In 1992 Sweden implemented a private-school reform. Students were given the opportunity, using vouchers, to choose between public and private schools. The number of private schools has continuously grown, and today more than 12 percent of Swedish compulsory school students attend private schools. All children can apply to these schools, and so-called cherry picking or cream skimming is forbidden.
Better test scores and longer education
The authors of the new report find that having a higher proportion of students in private schools improves students’ national test scores and their grades in 9th grade. If the share of students increases by 10 percentage points in a municipality, students’ knowledge increases by 3–4 percent in compulsory school. This effect persists when students attend upper secondary school. The proportion of students going on to higher education increases by two percentage points as a consequence of having more private schools, and the number of years of education attained at the age of 24 increases by nearly a month on average.
“It took 8–10 years after the implementation of the private school reform before we saw any positive effects. This is probably because it took some time for the private schools to become more than a marginal phenomenon in most municipalities,” says Mikael Lindahl.
Students in both public and private schools benefit
Students in both public and private schools profit; private school students are not favored.
“We don’t know whether it’s competition that makes schools improve, or whether new ideas are disseminated more widely.

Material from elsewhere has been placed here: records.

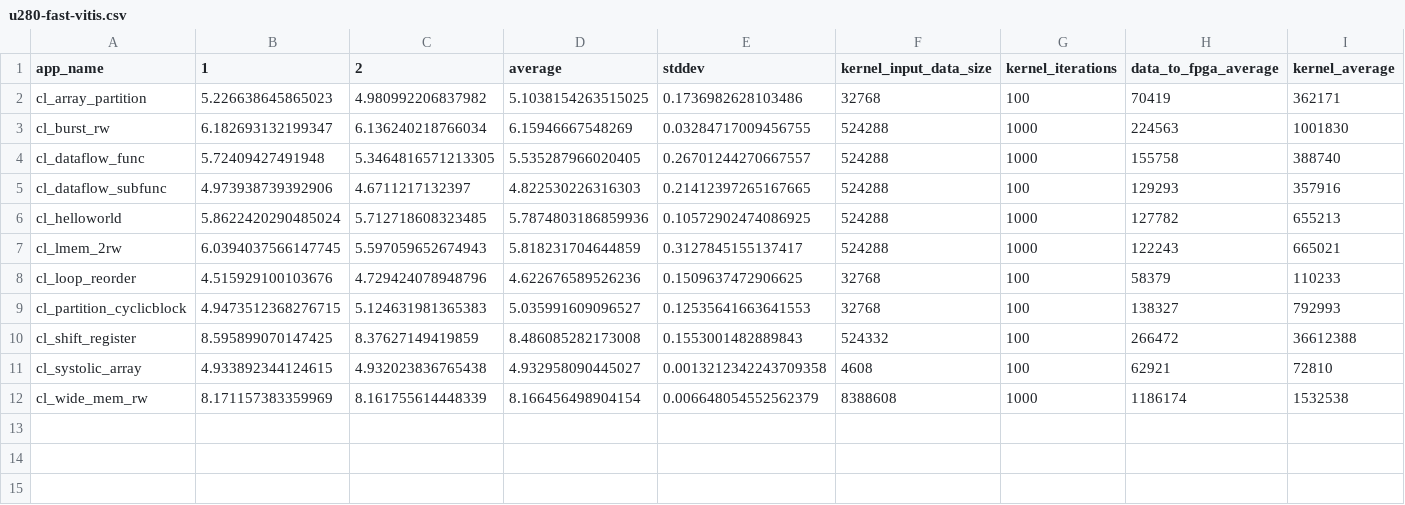
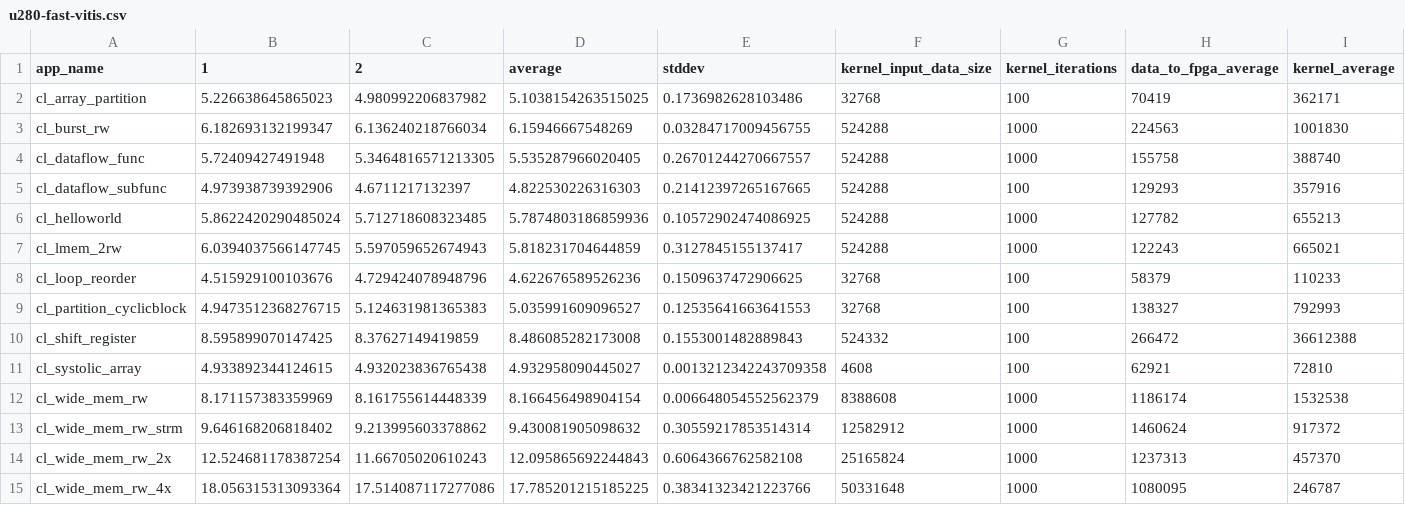
Before and after one commit to TUM-DSE/proteus-eval, a CSV file: data/u280-fast-vitis.csv, drawn as a sheet; only a part is shown; rows hold the shown columns only; the diff names each change by its address in the sheet, - before the commit and + after, or states it on an @@ line.

```diff
--- a/data/u280-fast-vitis.csv
+++ b/data/u280-fast-vitis.csv
+row 13: cl_wide_mem_rw_strm | 9.646168206818402 | 9.213995603378862 | 9.430081905098632 | 0.30559217853514314 | 12582912 | 1000 | 1460624 | 917372
+row 14: cl_wide_mem_rw_2x | 12.524681178387254 | 11.66705020610243 | 12.095865692244843 | 0.6064366762582108 | 25165824 | 1000 | 1237313 | 457370
+row 15: cl_wide_mem_rw_4x | 18.056315313093364 | 17.514087117277086 | 17.785201215185225 | 0.38341323421223766 | 50331648 | 1000 | 1080095 | 246787
```
Also changed, not shown: data/u280-ddr-fast-vitis.csv, data/u280-ddr-slow-vitis.csv, 6 other files.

We have not found that different types of private schools generate different effects,” says Mikael Lindahl.
Furthermore, the cost of schooling does not rise when more students choose private schools.